Transforming your marketing team into an agile operation won’t happen overnight. It’ll require careful assessment of the current state of affairs, a potential redistribution of roles, executive buy-in, and iterative changes to optimize the process. For example, your team might not be used to roles such as “scrum master” or “product owner”. It might not be in the company culture to work in sprints of 2-4 weeks (campaigns usually take longer and have a wider scope). With all of these new processes and concepts, you need patience and the courage to adapt them to your needs as you go.
Another traditionally little used or known element might be cross-team collaboration – but it’s absolutely essential to agile success. It might be a big change to work cross-departmentally (beyond a somewhat standard collaboration between sales and marketing), but it’ll take your insights to the next, more actionable level- and as the results from one project or campaign sprint ultimately inform the next, it’s beneficial to have everyone on the same page from the start.

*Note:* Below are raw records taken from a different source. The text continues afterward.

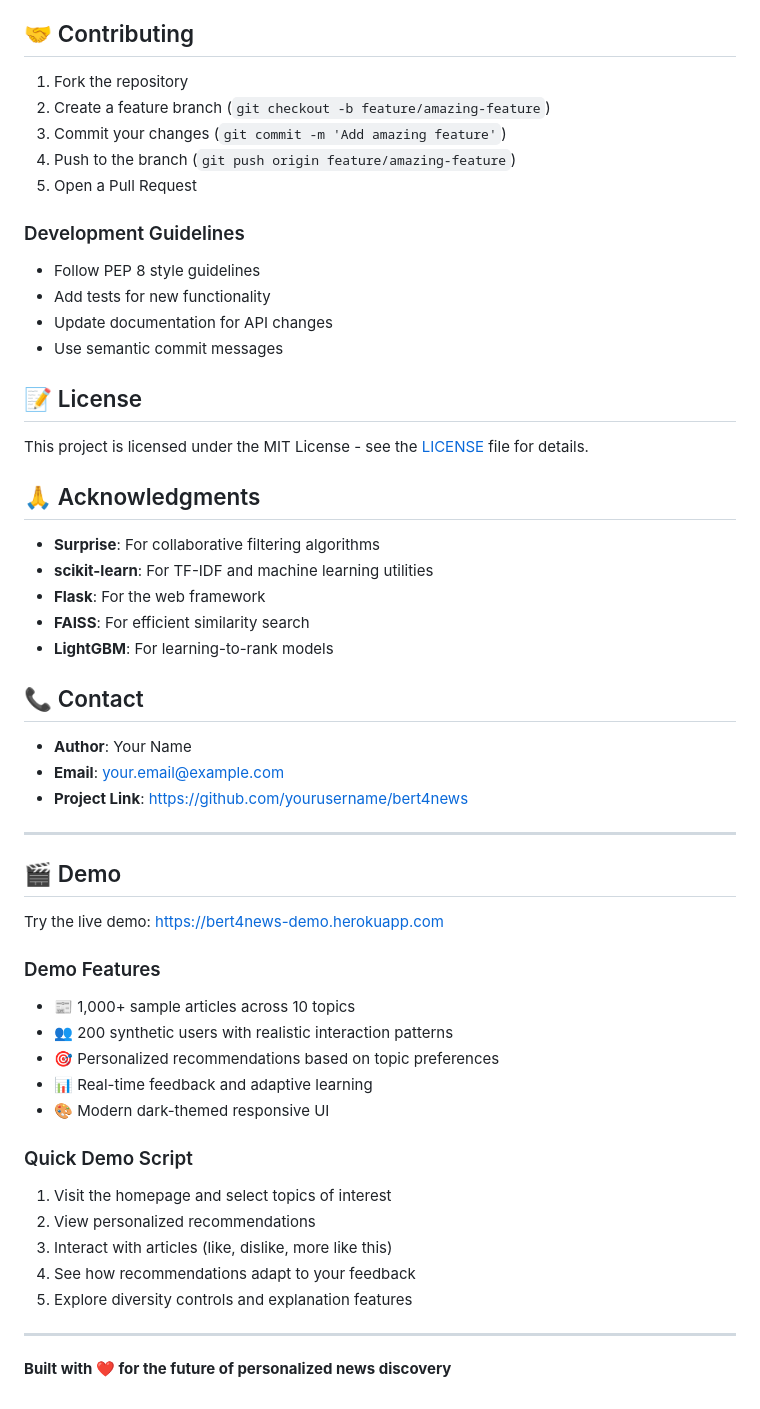
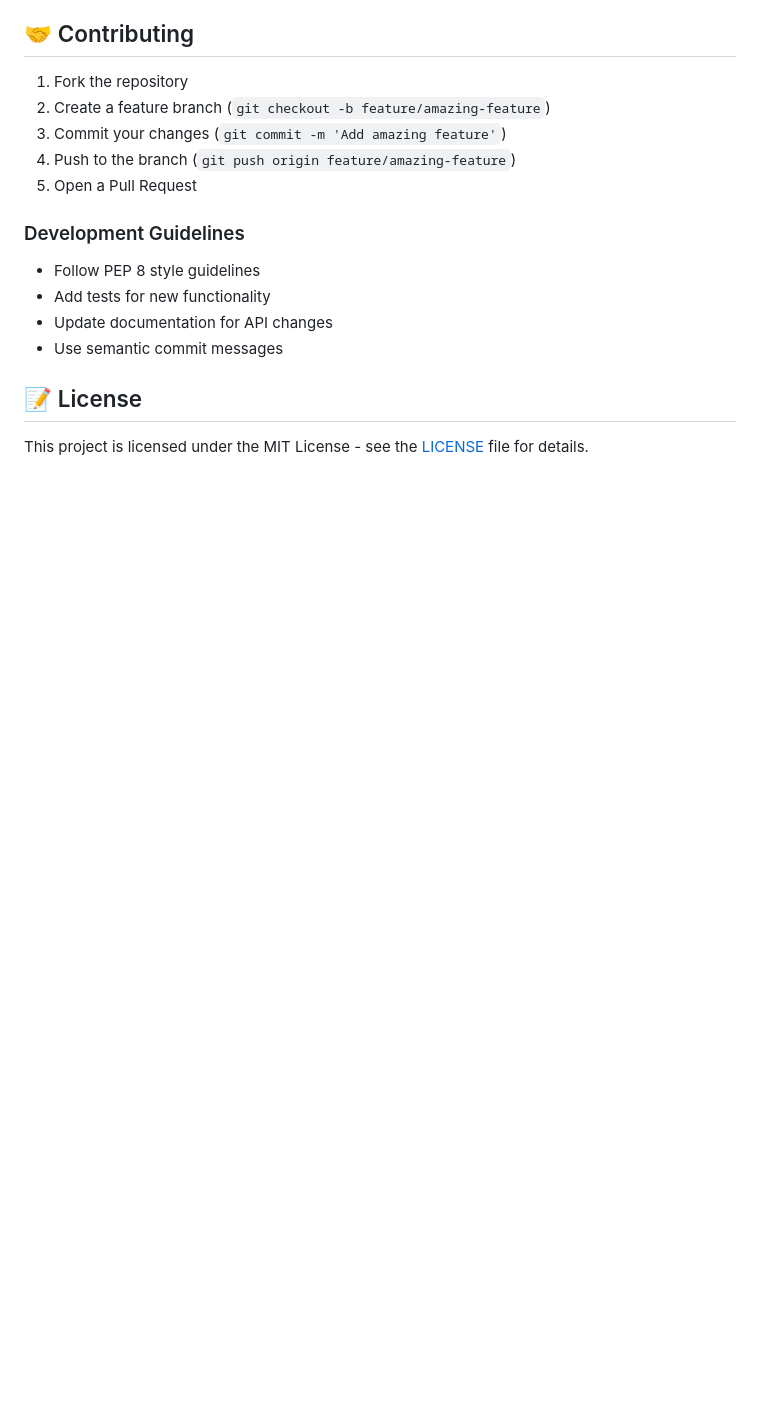
Before and after one commit to ShingiraiBhengesa/BERT4News, a Markdown page: README.md, the part around one of its changes. Drawn GitHub-style; blank space fills up the shorter version.

```diff
--- a/README.md
+++ b/README.md
@@ -403,41 +346,3 @@ Each recommendation includes explanations:
 ## 📝 License
 
 This project is licensed under the MIT License - see the [LICENSE](LICENSE) file for details.
-
-## 🙏 Acknowledgments
-
-- **Surprise**: For collaborative filtering algorithms
-- **scikit-learn**: For TF-IDF and machine learning utilities
-- **Flask**: For the web framework
-- **FAISS**: For efficient similarity search
-- **LightGBM**: For learning-to-rank models
-
-## 📞 Contact
-
-- **Author**: Your Name
-- **Email**: your.email@example.com
-- **Project Link**: https://github.com/yourusername/bert4news
-
----
-
-## 🎬 Demo
-
-Try the live demo: [https://bert4news-demo.herokuapp.com](https://bert4news-demo.herokuapp.com)
-
-### Demo Features
-- 📰 1,000+ sample articles across 10 topics
-- 👥 200 synthetic users with realistic interaction patterns
-- 🎯 Personalized recommendations based on topic preferences
-- 📊 Real-time feedback and adaptive learning
-- 🎨 Modern dark-themed responsive UI
-
-### Quick Demo Script
-1. Visit the homepage and select topics of interest
-2. View personalized recommendations
-3. Interact with articles (like, dislike, more like this)
-4. See how recommendations adapt to your feedback
-5. Explore diversity controls and explanation features
-
----
-
-**Built with ❤️ for the future of personalized news discovery**
```
Also changed, not shown: other parts of README.md (+0 -57 lines).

For agile practices to work, each team member needs to feel safe – safe to make mistakes, to fail and learn from them. If a culture of fear is what your team is operating under, that will likely kill the agile spirit very soon. As a manager of an agile team, you are responsible for, well, managing other people’s expectations to protect your team’s priorities, as well as motivating every member of your team in their tasks. If they’re doing agile right, they’ll act fairly independently, but they’ll still appreciate reassurance.
Marketing teams sometimes use numbers to forcefully justify a rather non-analytical plan, rather than start with stats and use them to plan out the next steps. With agile, decisions and iterations are often based on hard numbers, rather than convenient anecdotes. Use all of the data that you gather (whether it be manually or automatically) to inform your decisions wherever you can.
Marketing can be a competitive environment. Agile relies on empowering the individual and the team, making it so that everyone can grow and progress. A big part of that is expressing what you’re grateful for in other team members, which can conflict with overly big egos. Express gratitude and share credit whenever you can. This also means that you have to establish a very honest environment, where you can speak about successes and failures openly (this is the whole point of agile retrospectives, for example).
A big point of agile is thinking of the user first. In marketing, this translates to: think of the customer first! Customers can be internal or external – the important thing is to establish a feedback loop with all your stakeholders and listen to their requirements, so that you can build a meaningful backlog with materials that are relevant to them (and thus to future customers, too). Understanding your current customers is key to winning over new ones. Create personas. Write user stories. Think of who you’re talking to, and of what they want to hear. Incorporating feedback in the process instead of planning and then unveiling a product will likely move it closer to a customer’s expectations. And: make sure customer data is in one central place of the organization, so that everyone has access to it – avoid silos.
You don’t have to use the full suite of agile practices at once (though this paper gives good insight into the basics) – start with focusing on integrating the cornerstones of the agile mindset into everything you do: cross-team collaboration, customer-centricity, and a metrics-driven attitude.
What steps has your marketing organization taken to be more agile?